* AIM OF THE EXERCISE:
Write out the entries below in full, exactly as given.

>>>

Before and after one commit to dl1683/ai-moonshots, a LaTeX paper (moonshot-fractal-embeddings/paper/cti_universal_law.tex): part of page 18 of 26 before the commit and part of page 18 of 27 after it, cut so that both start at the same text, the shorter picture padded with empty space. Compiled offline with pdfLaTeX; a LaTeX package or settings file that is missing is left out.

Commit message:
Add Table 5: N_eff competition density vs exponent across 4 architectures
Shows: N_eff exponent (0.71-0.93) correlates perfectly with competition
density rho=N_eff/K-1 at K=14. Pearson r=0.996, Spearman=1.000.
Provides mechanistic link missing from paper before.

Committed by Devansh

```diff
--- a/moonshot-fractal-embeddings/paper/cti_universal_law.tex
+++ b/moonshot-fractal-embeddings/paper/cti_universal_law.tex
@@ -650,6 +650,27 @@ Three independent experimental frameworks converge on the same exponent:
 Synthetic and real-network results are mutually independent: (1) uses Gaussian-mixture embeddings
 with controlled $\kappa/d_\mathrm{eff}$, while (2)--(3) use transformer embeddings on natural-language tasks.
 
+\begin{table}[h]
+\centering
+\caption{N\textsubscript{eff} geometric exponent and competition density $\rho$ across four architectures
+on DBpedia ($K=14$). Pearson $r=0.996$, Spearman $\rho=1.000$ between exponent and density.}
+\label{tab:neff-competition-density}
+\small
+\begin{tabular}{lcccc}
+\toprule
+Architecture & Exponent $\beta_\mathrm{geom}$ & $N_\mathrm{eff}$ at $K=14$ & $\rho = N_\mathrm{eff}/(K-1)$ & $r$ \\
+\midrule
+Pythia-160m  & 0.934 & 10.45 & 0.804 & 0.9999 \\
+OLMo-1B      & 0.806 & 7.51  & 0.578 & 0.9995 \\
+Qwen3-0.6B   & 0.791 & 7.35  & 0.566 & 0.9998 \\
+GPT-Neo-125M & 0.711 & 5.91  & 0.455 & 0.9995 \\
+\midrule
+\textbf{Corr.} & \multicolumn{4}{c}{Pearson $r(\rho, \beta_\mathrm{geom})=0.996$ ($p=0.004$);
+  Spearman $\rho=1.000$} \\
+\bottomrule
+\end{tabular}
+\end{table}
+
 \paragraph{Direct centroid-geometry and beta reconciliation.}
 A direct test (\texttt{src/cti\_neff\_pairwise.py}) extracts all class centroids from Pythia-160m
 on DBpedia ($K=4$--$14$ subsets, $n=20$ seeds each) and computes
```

<<<

* EXERCISE ANSWER:
Before and after one commit to dl1683/ai-moonshots, a LaTeX paper (moonshot-fractal-embeddings/paper/cti_universal_law.tex): part of page 18 of 26 before the commit and part of page 18 of 27 after it, cut so that both start at the same text, the shorter picture padded with empty space. Compiled offline with pdfLaTeX; a LaTeX package or settings file that is missing is left out.

Commit message:
Add Table 5: N_eff competition density vs exponent across 4 architectures
Shows: N_eff exponent (0.71-0.93) correlates perfectly with competition
density rho=N_eff/K-1 at K=14. Pearson r=0.996, Spearman=1.000.
Provides mechanistic link missing from paper before.

Committed by Devansh

```diff
--- a/moonshot-fractal-embeddings/paper/cti_universal_law.tex
+++ b/moonshot-fractal-embeddings/paper/cti_universal_law.tex
@@ -650,6 +650,27 @@ Three independent experimental frameworks converge on the same exponent:
 Synthetic and real-network results are mutually independent: (1) uses Gaussian-mixture embeddings
 with controlled $\kappa/d_\mathrm{eff}$, while (2)--(3) use transformer embeddings on natural-language tasks.
 
+\begin{table}[h]
+\centering
+\caption{N\textsubscript{eff} geometric exponent and competition density $\rho$ across four architectures
+on DBpedia ($K=14$). Pearson $r=0.996$, Spearman $\rho=1.000$ between exponent and density.}
+\label{tab:neff-competition-density}
+\small
+\begin{tabular}{lcccc}
+\toprule
+Architecture & Exponent $\beta_\mathrm{geom}$ & $N_\mathrm{eff}$ at $K=14$ & $\rho = N_\mathrm{eff}/(K-1)$ & $r$ \\
+\midrule
+Pythia-160m  & 0.934 & 10.45 & 0.804 & 0.9999 \\
+OLMo-1B      & 0.806 & 7.51  & 0.578 & 0.9995 \\
+Qwen3-0.6B   & 0.791 & 7.35  & 0.566 & 0.9998 \\
+GPT-Neo-125M & 0.711 & 5.91  & 0.455 & 0.9995 \\
+\midrule
+\textbf{Corr.} & \multicolumn{4}{c}{Pearson $r(\rho, \beta_\mathrm{geom})=0.996$ ($p=0.004$);
+  Spearman $\rho=1.000$} \\
+\bottomrule
+\end{tabular}
+\end{table}
+
 \paragraph{Direct centroid-geometry and beta reconciliation.}
 A direct test (\texttt{src/cti\_neff\_pairwise.py}) extracts all class centroids from Pythia-160m
 on DBpedia ($K=4$--$14$ subsets, $n=20$ seeds each) and computes
```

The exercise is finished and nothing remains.